Type out the lines below exactly, pictures excluded.

━━━ Provided records ━━━

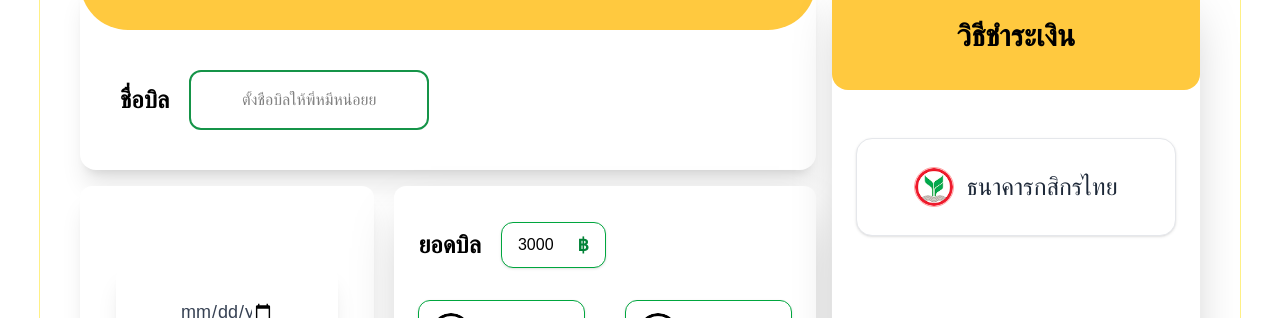
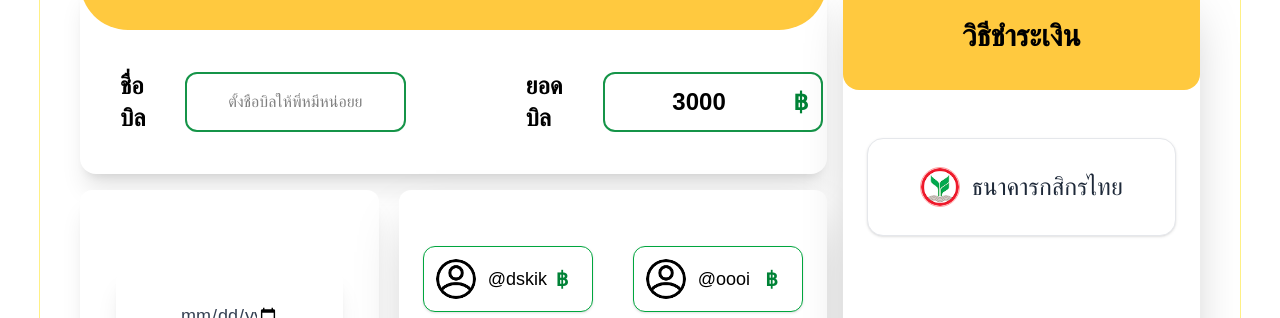
Before and after one commit to BunyawatCharnwechsart/EasyClassPay, a Nuxt app in the folder frontend/easyclasspay/: page /submitmonthbill in a window 1280 px wide. Shown: the part 239-557 px from the top of the page. Built offline with nearby package versions, Linux system fonts and the light colour scheme; no server answers; a web font is replaced by a local one.

Commit message:
Update submitmonthbill.vue

```diff
--- a/frontend/easyclasspay/app/pages/submitmonthbill.vue
+++ b/frontend/easyclasspay/app/pages/submitmonthbill.vue
@@ -29,6 +29,7 @@
                             <!-- ที่กรอกชื่อกับยอดบิล -->
                             <div class="bg-white shadow-xl rounded-b-2xl">
                                 <div class="bg-[#FFC93F] h-12 rounded-b-full"></div>
+
                                 <div class="flex justify-between p-10">
 
                                     <div class="flex gap-5 items-center">
@@ -36,6 +37,16 @@
                                         <input
                                             class="h-15 w-60 rounded-xl border-2 border-solid border-[#159448] placeholder:text-center text-center"
                                             type="text" placeholder="ตั้งชื่อบิลให้พี่หมีหน่อยย">
+                                    </div>
+
+                                    <div class="flex gap-5 items-center ml-30">
+                                        <label class="text-2xl font-black" for="amount">ยอดบิล</label>
+
+                                        <div class="h-15 w-60 rounded-xl border-2 border-solid border-[#159448]
+                                                    flex items-center justify-between">
+                                            <span class="text-2xl mx-auto font-bold">3000</span>
+                                            <span class="text-2xl font-bold mr-3 text-green-700">฿</span>
+                                        </div>
                                     </div>
 
                                 </div>
@@ -54,15 +65,6 @@
 
                                 <!-- รายชื่อที่อยู่ในบิล -->
                                 <div class="w-3/5 bg-white shadow-2xl p-6 rounded-xl">
-                                    <!-- หัวข้อ + ยอดรวม (คงที่) -->
-                                    <div class="mt-3 flex gap-5 items-center">
-                                        <h2 class="text-2xl font-bold">ยอดบิล</h2>
-
-                                        <div class="flex items-center p-2 pl-4 pr-4 gap-6 border rounded-xl shadow-sm bg-white border-green-600">
-                                            <span class="text-l">3000</span>
-                                            <span class="text-lg font-bold text-green-700">฿</span>
-                                        </div>
-                                    </div>
 
                                     <div class="grid grid-cols-2 gap-10 mt-8">
                                         <!-- สมาชิก 1 -->
```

━━━

### The answer
Before and after one commit to BunyawatCharnwechsart/EasyClassPay, a Nuxt app in the folder frontend/easyclasspay/: page /submitmonthbill in a window 1280 px wide. Shown: the part 239-557 px from the top of the page. Built offline with nearby package versions, Linux system fonts and the light colour scheme; no server answers; a web font is replaced by a local one.

Commit message:
Update submitmonthbill.vue

```diff
--- a/frontend/easyclasspay/app/pages/submitmonthbill.vue
+++ b/frontend/easyclasspay/app/pages/submitmonthbill.vue
@@ -29,6 +29,7 @@
                             <!-- ที่กรอกชื่อกับยอดบิล -->
                             <div class="bg-white shadow-xl rounded-b-2xl">
                                 <div class="bg-[#FFC93F] h-12 rounded-b-full"></div>
+
                                 <div class="flex justify-between p-10">
 
                                     <div class="flex gap-5 items-center">
@@ -36,6 +37,16 @@
                                         <input
                                             class="h-15 w-60 rounded-xl border-2 border-solid border-[#159448] placeholder:text-center text-center"
                                             type="text" placeholder="ตั้งชื่อบิลให้พี่หมีหน่อยย">
+                                    </div>
+
+                                    <div class="flex gap-5 items-center ml-30">
+                                        <label class="text-2xl font-black" for="amount">ยอดบิล</label>
+
+                                        <div class="h-15 w-60 rounded-xl border-2 border-solid border-[#159448]
+                                                    flex items-center justify-between">
+                                            <span class="text-2xl mx-auto font-bold">3000</span>
+                                            <span class="text-2xl font-bold mr-3 text-green-700">฿</span>
+                                        </div>
                                     </div>
 
                                 </div>
@@ -54,15 +65,6 @@
 
                                 <!-- รายชื่อที่อยู่ในบิล -->
                                 <div class="w-3/5 bg-white shadow-2xl p-6 rounded-xl">
-                                    <!-- หัวข้อ + ยอดรวม (คงที่) -->
-                                    <div class="mt-3 flex gap-5 items-center">
-                                        <h2 class="text-2xl font-bold">ยอดบิล</h2>
-
-                                        <div class="flex items-center p-2 pl-4 pr-4 gap-6 border rounded-xl shadow-sm bg-white border-green-600">
-                                            <span class="text-l">3000</span>
-                                            <span class="text-lg font-bold text-green-700">฿</span>
-                                        </div>
-                                    </div>
 
                                     <div class="grid grid-cols-2 gap-10 mt-8">
                                         <!-- สมาชิก 1 -->
```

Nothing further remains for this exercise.